» **Assignment**
Restate the entries below exactly. Images are not part of the copy.

» **Change detection data**
________

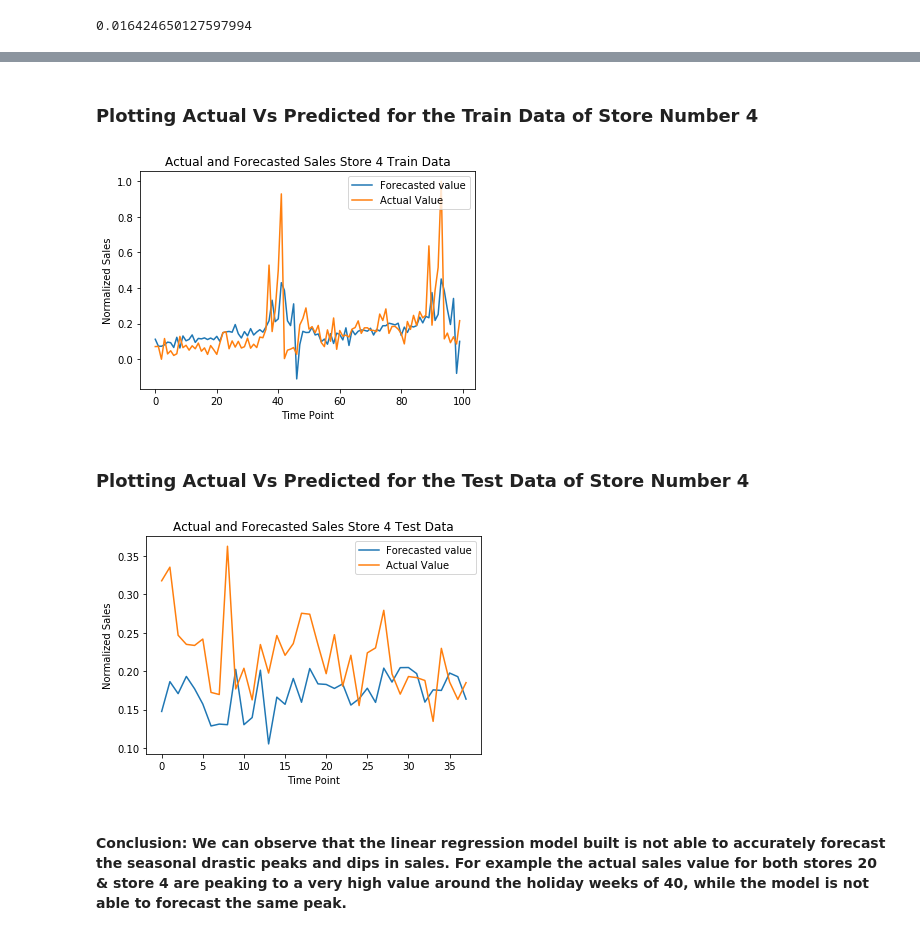
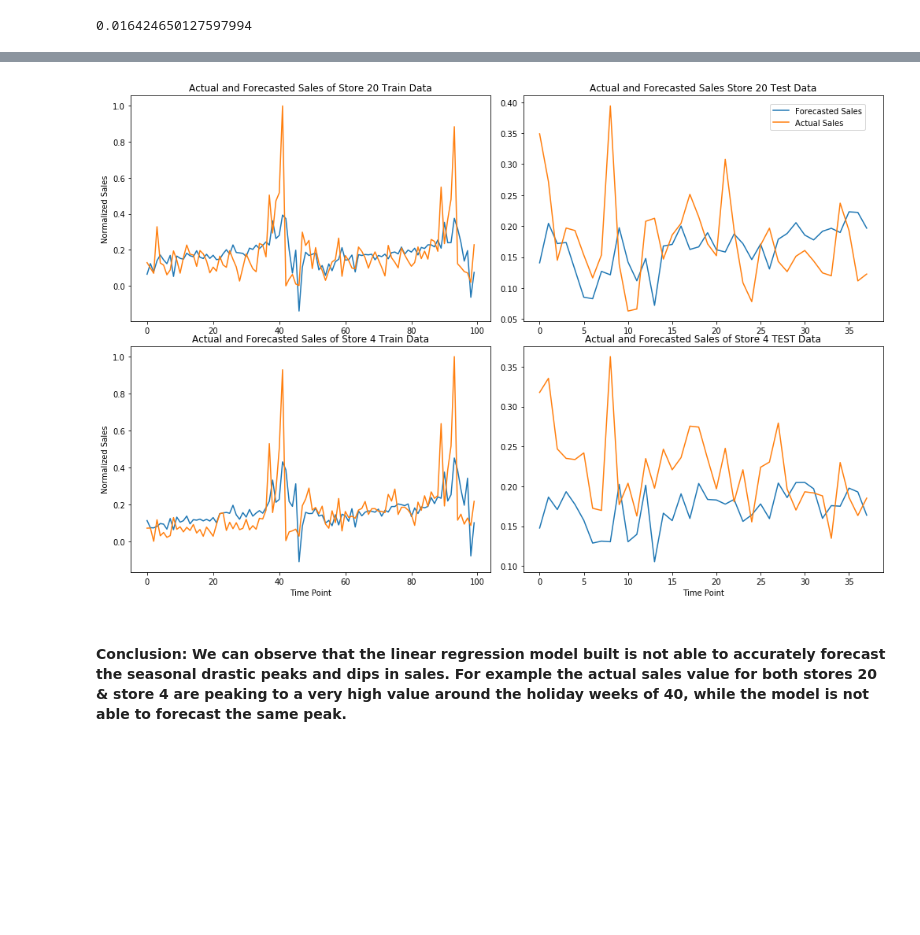
Before and after one commit to bhavish2207/RETAIL-SALES-FORECASTING-using-Recurrent-Neural-Networks, a Jupyter notebook: Regression_Store_Lvl_Forecast.ipynb, the cells around one changed output, grey strips where cells are left out. Saved outputs shown, nothing was run; the diff lists cells and outputs as text; code cells hidden in the pictures; blank space fills up the shorter version.

```diff
--- a/Regression_Store_Lvl_Forecast.ipynb
+++ b/Regression_Store_Lvl_Forecast.ipynb
@@ -348,39 +281,40 @@ plt.show()
-# %% [markdown]
-### Plotting Actual Vs Predicted for the Train Data of Store Number 4
-# %%
-time_point = [el for el in range(0,100)]
-
-fig = plt.figure()
-ax1 = fig.add_subplot(111)
-ax1.plot(time_point, Y_pred_train_lst2[3])
-ax1.plot(time_point, list(stores_dict["store_4_train"]["Weekly_Sales_sum"]))
-#ax1.set_xticks(weight_updates)
-#ax1.set_xticklabels(weight_updates)
-plt.legend(['Forecasted value', 'Actual Value'], loc='upper right')
-plt.title('Actual and Forecasted Sales Store 4 Train Data')
-plt.xlabel('Time Point')
-plt.ylabel('Normalized Sales')
-plt.show()
-# %% [output]
-[figure, removed]
-# %% [markdown]
-### Plotting Actual Vs Predicted for the Test Data of Store Number 4
-# %%
-time_point = [el for el in range(0,38)]
-
-fig = plt.figure()
-ax1 = fig.add_subplot(111)
-ax1.plot(time_point, Y_pred_test_lst2[3])
-ax1.plot(time_point, list(stores_dict["store_4_test"]["Weekly_Sales_sum"]))
-#ax1.set_xticks(weight_updates)
-#ax1.set_xticklabels(weight_updates)
-plt.legend(['Forecasted value', 'Actual Value'], loc='upper right')
-plt.title('Actual and Forecasted Sales Store 4 Test Data')
-plt.xlabel('Time Point')
-plt.ylabel('Normalized Sales')
-plt.show()
-# %% [output]
-[figure, removed]
+# %%
+time_point_train = [el for el in range(0,100)]
+time_point_test = [el for el in range(0,38)]
+
+plt.rcParams["figure.figsize"] = [14,9]
+fig, axs = plt.subplots(2, 2)
+fig.tight_layout()
+
+### STORE 20 TRAIN
+axs[0, 0].plot(time_point_train, Y_pred_train_lst2[19])
+axs[0, 0].plot(time_point_train, list(stores_dict["store_20_train"]["Weekly_Sales_sum"]))
+fig.legend(['Forecasted Sales', 'Actual Sales'], loc = (0.85, 0.9),ncol = 1)
+axs[0, 0].set_title('Actual and Forecasted Sales of Store 20 Train Data')
+axs[0, 0].set_ylabel('Normalized Sales')
+
+### STORE 20 TEST
+axs[0, 1].plot(time_point_test, Y_pred_test_lst2[19])  ### 19th index in a list indexed from 0 to 44
+axs[0, 1].plot(time_point_test, list(stores_dict["store_20_test"]["Weekly_Sales_sum"]))
+axs[0, 1].set_title('Actual and Forecasted Sales Store 20 Test Data')
+
+
+### STORE 4 TRAIN
+axs[1, 0].plot(time_point_train, Y_pred_train_lst2[3])
+axs[1, 0].plot(time_point_train, list(stores_dict["store_4_train"]["Weekly_Sales_sum"]))
+axs[1, 0].set_title('Actual and Forecasted Sales of Store 4 Train Data')
+axs[1, 0].set_xlabel('Time Point')
+axs[1, 0].set_ylabel('Normalized Sales')
+
+### STORE 4 TEST
+axs[1, 1].plot(time_point_test, Y_pred_test_lst2[3])
+axs[1, 1].plot(time_point_test, list(stores_dict["store_4_test"]["Weekly_Sales_sum"]))
+axs[1, 1].set_title('Actual and Forecasted Sales of Store 4 TEST Data')
+axs[1, 1].set_xlabel('Time Point')
+
+plt.show()
+# %% [output]
+[figure, added]
 # %% [markdown]
 #### Conclusion: We can observe that the linear regression model built is not able to accurately forecast the seasonal drastic peaks and dips in sales. For example the actual sales value for both stores 20 & store 4 are peaking to a very high value around the holiday weeks of 40, while the model is not able to forecast the same peak.
 # %% [markdown]
```
Also changed, not shown: parts of 22 cells of this notebook.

________

» **Solution**
Before and after one commit to bhavish2207/RETAIL-SALES-FORECASTING-using-Recurrent-Neural-Networks, a Jupyter notebook: Regression_Store_Lvl_Forecast.ipynb, the cells around one changed output, grey strips where cells are left out. Saved outputs shown, nothing was run; the diff lists cells and outputs as text; code cells hidden in the pictures; blank space fills up the shorter version.

```diff
--- a/Regression_Store_Lvl_Forecast.ipynb
+++ b/Regression_Store_Lvl_Forecast.ipynb
@@ -348,39 +281,40 @@ plt.show()
-# %% [markdown]
-### Plotting Actual Vs Predicted for the Train Data of Store Number 4
-# %%
-time_point = [el for el in range(0,100)]
-
-fig = plt.figure()
-ax1 = fig.add_subplot(111)
-ax1.plot(time_point, Y_pred_train_lst2[3])
-ax1.plot(time_point, list(stores_dict["store_4_train"]["Weekly_Sales_sum"]))
-#ax1.set_xticks(weight_updates)
-#ax1.set_xticklabels(weight_updates)
-plt.legend(['Forecasted value', 'Actual Value'], loc='upper right')
-plt.title('Actual and Forecasted Sales Store 4 Train Data')
-plt.xlabel('Time Point')
-plt.ylabel('Normalized Sales')
-plt.show()
-# %% [output]
-[figure, removed]
-# %% [markdown]
-### Plotting Actual Vs Predicted for the Test Data of Store Number 4
-# %%
-time_point = [el for el in range(0,38)]
-
-fig = plt.figure()
-ax1 = fig.add_subplot(111)
-ax1.plot(time_point, Y_pred_test_lst2[3])
-ax1.plot(time_point, list(stores_dict["store_4_test"]["Weekly_Sales_sum"]))
-#ax1.set_xticks(weight_updates)
-#ax1.set_xticklabels(weight_updates)
-plt.legend(['Forecasted value', 'Actual Value'], loc='upper right')
-plt.title('Actual and Forecasted Sales Store 4 Test Data')
-plt.xlabel('Time Point')
-plt.ylabel('Normalized Sales')
-plt.show()
-# %% [output]
-[figure, removed]
+# %%
+time_point_train = [el for el in range(0,100)]
+time_point_test = [el for el in range(0,38)]
+
+plt.rcParams["figure.figsize"] = [14,9]
+fig, axs = plt.subplots(2, 2)
+fig.tight_layout()
+
+### STORE 20 TRAIN
+axs[0, 0].plot(time_point_train, Y_pred_train_lst2[19])
+axs[0, 0].plot(time_point_train, list(stores_dict["store_20_train"]["Weekly_Sales_sum"]))
+fig.legend(['Forecasted Sales', 'Actual Sales'], loc = (0.85, 0.9),ncol = 1)
+axs[0, 0].set_title('Actual and Forecasted Sales of Store 20 Train Data')
+axs[0, 0].set_ylabel('Normalized Sales')
+
+### STORE 20 TEST
+axs[0, 1].plot(time_point_test, Y_pred_test_lst2[19])  ### 19th index in a list indexed from 0 to 44
+axs[0, 1].plot(time_point_test, list(stores_dict["store_20_test"]["Weekly_Sales_sum"]))
+axs[0, 1].set_title('Actual and Forecasted Sales Store 20 Test Data')
+
+
+### STORE 4 TRAIN
+axs[1, 0].plot(time_point_train, Y_pred_train_lst2[3])
+axs[1, 0].plot(time_point_train, list(stores_dict["store_4_train"]["Weekly_Sales_sum"]))
+axs[1, 0].set_title('Actual and Forecasted Sales of Store 4 Train Data')
+axs[1, 0].set_xlabel('Time Point')
+axs[1, 0].set_ylabel('Normalized Sales')
+
+### STORE 4 TEST
+axs[1, 1].plot(time_point_test, Y_pred_test_lst2[3])
+axs[1, 1].plot(time_point_test, list(stores_dict["store_4_test"]["Weekly_Sales_sum"]))
+axs[1, 1].set_title('Actual and Forecasted Sales of Store 4 TEST Data')
+axs[1, 1].set_xlabel('Time Point')
+
+plt.show()
+# %% [output]
+[figure, added]
 # %% [markdown]
 #### Conclusion: We can observe that the linear regression model built is not able to accurately forecast the seasonal drastic peaks and dips in sales. For example the actual sales value for both stores 20 & store 4 are peaking to a very high value around the holiday weeks of 40, while the model is not able to forecast the same peak.
 # %% [markdown]
```
Also changed, not shown: parts of 22 cells of this notebook.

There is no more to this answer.